- _To do_:
Spot each line in the data below containing "reveals" and copy it.

[Collection entries]
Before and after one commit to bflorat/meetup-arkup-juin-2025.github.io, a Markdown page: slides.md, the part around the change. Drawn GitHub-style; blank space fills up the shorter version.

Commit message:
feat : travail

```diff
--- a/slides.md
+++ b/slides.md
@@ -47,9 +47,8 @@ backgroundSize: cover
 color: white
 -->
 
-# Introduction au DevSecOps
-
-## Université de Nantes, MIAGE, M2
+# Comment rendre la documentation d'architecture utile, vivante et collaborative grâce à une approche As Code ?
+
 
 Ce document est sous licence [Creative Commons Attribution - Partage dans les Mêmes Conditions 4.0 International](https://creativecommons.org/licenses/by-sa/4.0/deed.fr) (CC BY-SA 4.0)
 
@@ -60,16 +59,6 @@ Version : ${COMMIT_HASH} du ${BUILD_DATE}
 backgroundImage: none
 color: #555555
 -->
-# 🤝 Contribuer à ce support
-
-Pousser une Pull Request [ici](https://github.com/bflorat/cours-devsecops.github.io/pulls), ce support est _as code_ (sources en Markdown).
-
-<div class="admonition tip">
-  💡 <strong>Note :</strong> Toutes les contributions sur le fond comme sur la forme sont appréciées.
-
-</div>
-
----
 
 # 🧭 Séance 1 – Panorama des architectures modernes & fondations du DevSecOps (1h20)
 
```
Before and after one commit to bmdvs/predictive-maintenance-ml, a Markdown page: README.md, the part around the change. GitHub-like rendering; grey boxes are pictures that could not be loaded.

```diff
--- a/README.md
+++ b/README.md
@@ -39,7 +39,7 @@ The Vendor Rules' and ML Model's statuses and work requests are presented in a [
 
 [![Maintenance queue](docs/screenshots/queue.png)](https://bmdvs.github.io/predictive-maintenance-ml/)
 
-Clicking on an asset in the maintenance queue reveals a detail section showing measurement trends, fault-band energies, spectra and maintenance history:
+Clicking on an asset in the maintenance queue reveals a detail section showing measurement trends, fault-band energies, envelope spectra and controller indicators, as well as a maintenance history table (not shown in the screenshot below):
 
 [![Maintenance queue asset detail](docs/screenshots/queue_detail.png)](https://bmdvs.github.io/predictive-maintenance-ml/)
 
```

- _Output of the exercise_:
-Clicking on an asset in the maintenance queue reveals a detail section showing measurement trends, fault-band energies, spectra and maintenance history:
+Clicking on an asset in the maintenance queue reveals a detail section showing measurement trends, fault-band energies, envelope spectra and controller indicators, as well as a maintenance history table (not shown in the screenshot below):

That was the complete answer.